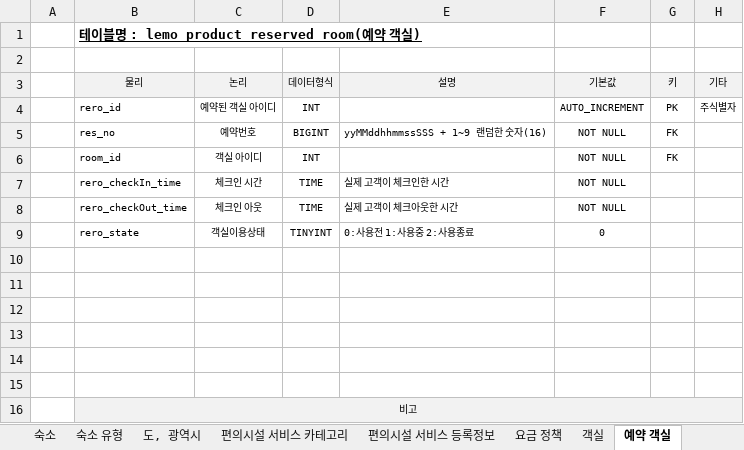
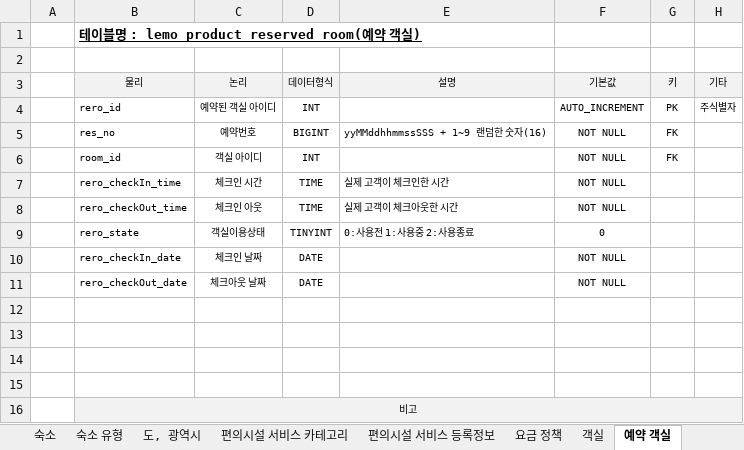
Before and after one commit to ooo3345sjh/LeMo, an Excel workbook: DB/LeMo 테이블 명세서 v1.0.xlsx, sheet 예약 객실, drawn as a sheet; values as stored, in another font and other column widths than the file's, no borders; the diff names each change by its address in the sheet, - before the commit and + after, or states it on an @@ line.

```diff
--- a/DB/LeMo 테이블 명세서 v1.0.xlsx (sheet 예약 객실)
+++ b/DB/LeMo 테이블 명세서 v1.0.xlsx (sheet 예약 객실)
-row 10: (empty)
+row 10:  | rero_checkIn_date | 체크인 날짜 | DATE |  | NOT NULL
-row 11: (empty)
+row 11:  | rero_checkOut_date | 체크아웃 날짜 | DATE |  | NOT NULL
```
Also changed, not shown: sheet 여행일기 게시글, sheet 쿠폰 사용 내역, sheet 회원 쿠폰, sheet 포인트 적립 내역, sheet 판매자 문의, sheet cs, 3 more sheets, 3 other files.
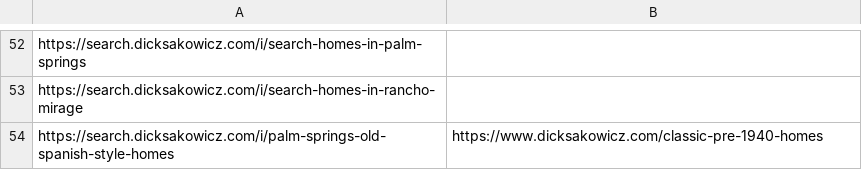
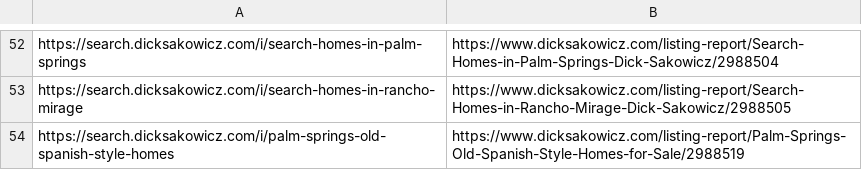
Before and after one commit to brandonemmons25/Brandon-, a CSV file: dicksakowicz.com-redirects.csv, drawn as a sheet; only a part is shown, gaps mark what is left out; the diff covers the shown part only; the diff names each change by its address in the sheet, - before the commit and + after, or states it on an @@ line.

```diff
--- a/dicksakowicz.com-redirects.csv
+++ b/dicksakowicz.com-redirects.csv
-B52: (empty)
+B52: https://www.dicksakowicz.com/listing-report/Search-Homes-in-Palm-Springs-Dick-Sakowicz/2988504
-B53: (empty)
+B53: https://www.dicksakowicz.com/listing-report/Search-Homes-in-Rancho-Mirage-Dick-Sakowicz/2988505
-B54: https://www.dicksakowicz.com/classic-pre-1940-homes
+B54: https://www.dicksakowicz.com/listing-report/Palm-Springs-Old-Spanish-Style-Homes-for-Sale/2988519
```
Also changed, not shown: 28 edited cells elsewhere in this file.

◇ ◇ ◇

Task goal –
Set every line of the records down again exactly, and exclude all pictures.

The answer –
Before and after one commit to ooo3345sjh/LeMo, an Excel workbook: DB/LeMo 테이블 명세서 v1.0.xlsx, sheet 예약 객실, drawn as a sheet; values as stored, in another font and other column widths than the file's, no borders; the diff names each change by its address in the sheet, - before the commit and + after, or states it on an @@ line.

```diff
--- a/DB/LeMo 테이블 명세서 v1.0.xlsx (sheet 예약 객실)
+++ b/DB/LeMo 테이블 명세서 v1.0.xlsx (sheet 예약 객실)
-row 10: (empty)
+row 10:  | rero_checkIn_date | 체크인 날짜 | DATE |  | NOT NULL
-row 11: (empty)
+row 11:  | rero_checkOut_date | 체크아웃 날짜 | DATE |  | NOT NULL
```
Also changed, not shown: sheet 여행일기 게시글, sheet 쿠폰 사용 내역, sheet 회원 쿠폰, sheet 포인트 적립 내역, sheet 판매자 문의, sheet cs, 3 more sheets, 3 other files.
Before and after one commit to brandonemmons25/Brandon-, a CSV file: dicksakowicz.com-redirects.csv, drawn as a sheet; only a part is shown, gaps mark what is left out; the diff covers the shown part only; the diff names each change by its address in the sheet, - before the commit and + after, or states it on an @@ line.

```diff
--- a/dicksakowicz.com-redirects.csv
+++ b/dicksakowicz.com-redirects.csv
-B52: (empty)
+B52: https://www.dicksakowicz.com/listing-report/Search-Homes-in-Palm-Springs-Dick-Sakowicz/2988504
-B53: (empty)
+B53: https://www.dicksakowicz.com/listing-report/Search-Homes-in-Rancho-Mirage-Dick-Sakowicz/2988505
-B54: https://www.dicksakowicz.com/classic-pre-1940-homes
+B54: https://www.dicksakowicz.com/listing-report/Palm-Springs-Old-Spanish-Style-Homes-for-Sale/2988519
```
Also changed, not shown: 28 edited cells elsewhere in this file.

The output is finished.